- Exercise requirements:
Work through the records below and copy every line that includes "README".

[Version difference data]
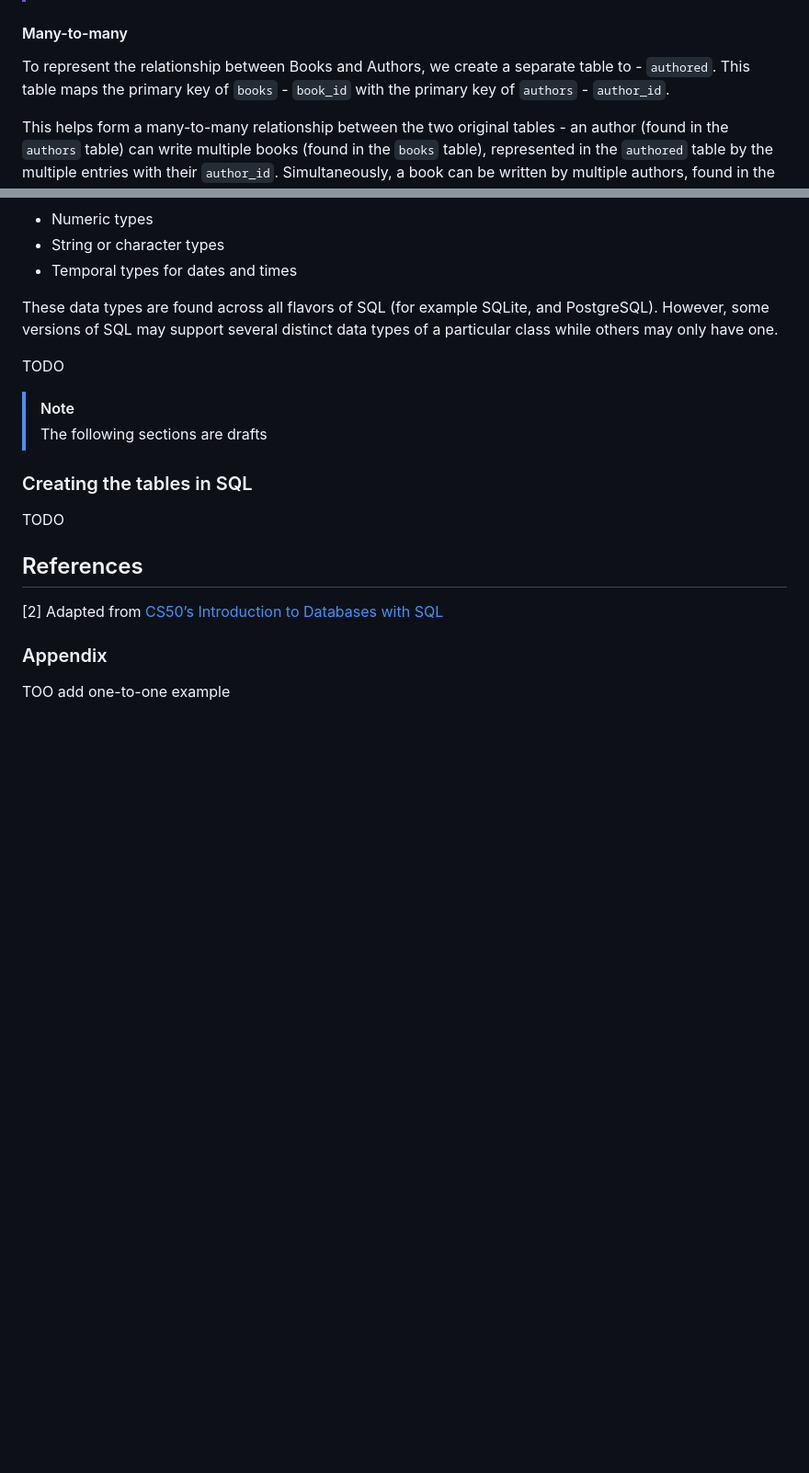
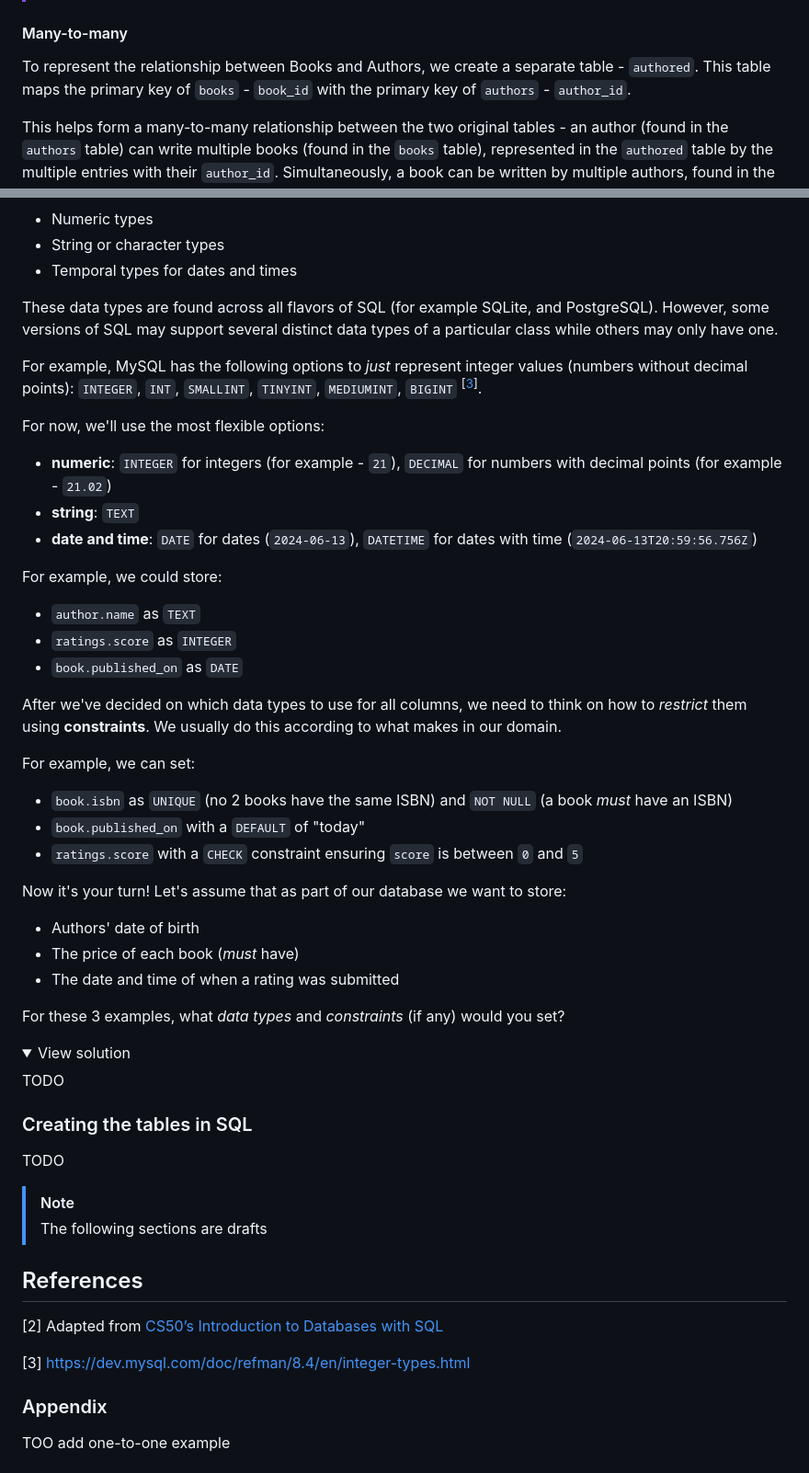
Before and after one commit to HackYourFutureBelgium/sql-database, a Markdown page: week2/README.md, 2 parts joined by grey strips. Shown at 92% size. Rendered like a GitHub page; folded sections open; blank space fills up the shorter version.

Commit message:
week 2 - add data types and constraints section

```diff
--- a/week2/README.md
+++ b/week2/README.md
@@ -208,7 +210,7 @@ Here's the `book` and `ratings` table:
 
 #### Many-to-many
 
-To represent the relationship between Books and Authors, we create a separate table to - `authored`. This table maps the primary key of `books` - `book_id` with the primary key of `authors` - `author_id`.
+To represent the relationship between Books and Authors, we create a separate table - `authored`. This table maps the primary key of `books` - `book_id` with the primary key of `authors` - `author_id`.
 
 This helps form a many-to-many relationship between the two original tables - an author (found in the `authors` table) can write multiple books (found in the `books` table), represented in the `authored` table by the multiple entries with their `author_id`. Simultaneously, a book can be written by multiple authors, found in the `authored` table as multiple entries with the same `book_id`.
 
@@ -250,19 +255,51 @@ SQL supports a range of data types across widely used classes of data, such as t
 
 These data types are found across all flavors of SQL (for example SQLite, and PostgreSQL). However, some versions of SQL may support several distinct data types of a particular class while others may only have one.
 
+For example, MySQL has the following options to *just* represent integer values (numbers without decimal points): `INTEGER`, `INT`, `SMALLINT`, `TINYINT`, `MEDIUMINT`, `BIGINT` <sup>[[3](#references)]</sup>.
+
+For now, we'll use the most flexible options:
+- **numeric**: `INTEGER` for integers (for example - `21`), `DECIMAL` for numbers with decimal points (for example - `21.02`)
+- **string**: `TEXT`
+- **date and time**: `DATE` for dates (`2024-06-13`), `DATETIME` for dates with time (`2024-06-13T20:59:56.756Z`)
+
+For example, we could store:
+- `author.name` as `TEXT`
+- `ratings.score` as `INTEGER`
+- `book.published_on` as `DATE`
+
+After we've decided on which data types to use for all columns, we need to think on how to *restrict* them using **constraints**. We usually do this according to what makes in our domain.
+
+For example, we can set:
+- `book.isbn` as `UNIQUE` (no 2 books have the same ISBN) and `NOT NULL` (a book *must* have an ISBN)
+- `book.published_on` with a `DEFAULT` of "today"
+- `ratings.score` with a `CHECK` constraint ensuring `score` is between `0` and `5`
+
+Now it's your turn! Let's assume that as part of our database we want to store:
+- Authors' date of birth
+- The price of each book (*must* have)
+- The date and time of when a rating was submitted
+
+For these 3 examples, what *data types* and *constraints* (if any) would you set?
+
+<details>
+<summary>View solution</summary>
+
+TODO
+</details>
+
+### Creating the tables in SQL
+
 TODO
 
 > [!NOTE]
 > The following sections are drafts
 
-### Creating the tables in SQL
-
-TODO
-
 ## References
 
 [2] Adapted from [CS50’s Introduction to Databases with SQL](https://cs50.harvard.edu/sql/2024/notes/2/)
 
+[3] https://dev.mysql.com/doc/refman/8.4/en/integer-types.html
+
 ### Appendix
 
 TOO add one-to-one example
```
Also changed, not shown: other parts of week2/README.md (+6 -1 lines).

--

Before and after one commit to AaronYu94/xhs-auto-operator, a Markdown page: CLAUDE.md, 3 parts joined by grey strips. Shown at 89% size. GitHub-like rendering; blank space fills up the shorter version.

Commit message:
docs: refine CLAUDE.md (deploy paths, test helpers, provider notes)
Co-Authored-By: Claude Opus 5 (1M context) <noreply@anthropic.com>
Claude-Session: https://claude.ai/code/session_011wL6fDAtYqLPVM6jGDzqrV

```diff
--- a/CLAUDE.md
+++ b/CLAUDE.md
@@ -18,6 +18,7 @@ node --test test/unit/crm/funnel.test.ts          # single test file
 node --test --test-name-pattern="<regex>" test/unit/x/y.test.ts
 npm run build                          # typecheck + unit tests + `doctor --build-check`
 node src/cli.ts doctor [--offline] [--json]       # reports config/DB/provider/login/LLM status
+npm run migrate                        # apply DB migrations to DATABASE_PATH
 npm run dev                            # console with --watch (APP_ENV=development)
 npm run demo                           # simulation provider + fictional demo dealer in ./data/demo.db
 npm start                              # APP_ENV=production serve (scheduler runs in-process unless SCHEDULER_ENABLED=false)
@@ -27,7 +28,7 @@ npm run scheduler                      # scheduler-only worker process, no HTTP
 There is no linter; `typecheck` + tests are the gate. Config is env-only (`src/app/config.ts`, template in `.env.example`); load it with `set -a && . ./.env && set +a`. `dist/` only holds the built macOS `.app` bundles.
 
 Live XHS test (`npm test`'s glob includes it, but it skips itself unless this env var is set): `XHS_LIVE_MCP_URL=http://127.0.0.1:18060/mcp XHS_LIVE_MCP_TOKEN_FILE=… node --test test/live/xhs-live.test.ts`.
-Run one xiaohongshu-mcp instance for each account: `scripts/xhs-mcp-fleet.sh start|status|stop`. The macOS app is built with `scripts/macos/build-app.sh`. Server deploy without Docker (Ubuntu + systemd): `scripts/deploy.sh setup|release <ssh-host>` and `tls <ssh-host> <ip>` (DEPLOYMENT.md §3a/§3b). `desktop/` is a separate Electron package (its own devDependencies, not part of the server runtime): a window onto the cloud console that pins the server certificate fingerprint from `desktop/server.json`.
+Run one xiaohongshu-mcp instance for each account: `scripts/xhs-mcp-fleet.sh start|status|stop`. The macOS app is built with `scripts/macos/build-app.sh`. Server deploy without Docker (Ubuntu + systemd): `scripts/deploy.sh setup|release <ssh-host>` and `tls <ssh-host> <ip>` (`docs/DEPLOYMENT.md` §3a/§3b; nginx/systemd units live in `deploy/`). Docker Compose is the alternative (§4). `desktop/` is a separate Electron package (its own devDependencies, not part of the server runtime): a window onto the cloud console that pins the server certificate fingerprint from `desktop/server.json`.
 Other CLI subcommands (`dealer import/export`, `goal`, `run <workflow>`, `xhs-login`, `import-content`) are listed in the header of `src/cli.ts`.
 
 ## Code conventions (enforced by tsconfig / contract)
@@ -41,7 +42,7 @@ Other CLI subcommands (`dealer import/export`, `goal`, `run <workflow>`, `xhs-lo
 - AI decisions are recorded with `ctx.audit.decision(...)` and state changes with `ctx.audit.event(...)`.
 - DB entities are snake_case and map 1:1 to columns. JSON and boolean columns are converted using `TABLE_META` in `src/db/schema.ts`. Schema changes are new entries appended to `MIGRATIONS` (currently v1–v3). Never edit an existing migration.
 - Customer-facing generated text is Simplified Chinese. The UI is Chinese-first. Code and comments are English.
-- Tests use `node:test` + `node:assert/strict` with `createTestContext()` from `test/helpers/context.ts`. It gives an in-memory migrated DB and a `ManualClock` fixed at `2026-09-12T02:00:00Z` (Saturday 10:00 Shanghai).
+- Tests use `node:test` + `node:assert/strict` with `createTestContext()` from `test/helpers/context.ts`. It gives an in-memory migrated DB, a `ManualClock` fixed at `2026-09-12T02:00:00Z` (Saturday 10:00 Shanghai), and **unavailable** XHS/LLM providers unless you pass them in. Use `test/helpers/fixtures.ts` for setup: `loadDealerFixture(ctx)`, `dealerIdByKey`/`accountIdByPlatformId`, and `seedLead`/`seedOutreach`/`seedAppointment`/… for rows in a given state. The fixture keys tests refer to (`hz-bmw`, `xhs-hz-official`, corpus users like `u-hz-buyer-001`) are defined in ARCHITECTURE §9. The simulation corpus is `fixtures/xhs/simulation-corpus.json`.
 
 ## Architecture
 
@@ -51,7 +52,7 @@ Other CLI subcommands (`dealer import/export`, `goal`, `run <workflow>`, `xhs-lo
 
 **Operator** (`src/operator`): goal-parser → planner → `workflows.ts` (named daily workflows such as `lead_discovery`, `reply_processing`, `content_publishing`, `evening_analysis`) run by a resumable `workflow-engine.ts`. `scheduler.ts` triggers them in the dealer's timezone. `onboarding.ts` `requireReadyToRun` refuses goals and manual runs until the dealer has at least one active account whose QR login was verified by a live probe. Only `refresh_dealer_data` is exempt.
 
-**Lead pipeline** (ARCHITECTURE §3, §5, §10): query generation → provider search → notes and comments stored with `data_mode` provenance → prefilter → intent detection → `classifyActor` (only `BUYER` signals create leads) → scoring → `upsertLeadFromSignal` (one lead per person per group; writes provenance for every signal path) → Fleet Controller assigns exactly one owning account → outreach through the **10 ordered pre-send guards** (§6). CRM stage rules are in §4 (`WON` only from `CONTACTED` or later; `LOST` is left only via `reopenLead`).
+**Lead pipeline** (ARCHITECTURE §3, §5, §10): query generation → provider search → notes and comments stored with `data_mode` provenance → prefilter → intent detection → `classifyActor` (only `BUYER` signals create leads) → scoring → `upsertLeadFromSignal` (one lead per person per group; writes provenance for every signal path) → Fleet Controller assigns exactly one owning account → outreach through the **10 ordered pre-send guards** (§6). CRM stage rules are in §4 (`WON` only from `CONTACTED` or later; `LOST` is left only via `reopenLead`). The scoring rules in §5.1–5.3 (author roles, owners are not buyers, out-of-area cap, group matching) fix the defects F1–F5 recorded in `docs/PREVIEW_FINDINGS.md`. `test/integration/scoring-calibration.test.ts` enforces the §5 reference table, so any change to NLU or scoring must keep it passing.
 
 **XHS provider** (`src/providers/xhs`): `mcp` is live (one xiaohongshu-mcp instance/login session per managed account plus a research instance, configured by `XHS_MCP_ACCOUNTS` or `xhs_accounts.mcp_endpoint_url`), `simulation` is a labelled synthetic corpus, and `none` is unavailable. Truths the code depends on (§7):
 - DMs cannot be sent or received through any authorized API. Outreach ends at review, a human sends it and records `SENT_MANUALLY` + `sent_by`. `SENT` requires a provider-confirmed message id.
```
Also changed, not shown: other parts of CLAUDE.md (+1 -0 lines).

- Solution for this task:
Before and after one commit to HackYourFutureBelgium/sql-database, a Markdown page: week2/README.md, 2 parts joined by grey strips. Shown at 92% size. Rendered like a GitHub page; folded sections open; blank space fills up the shorter version.
--- a/week2/README.md
+++ b/week2/README.md
Also changed, not shown: other parts of week2/README.md (+6 -1 lines).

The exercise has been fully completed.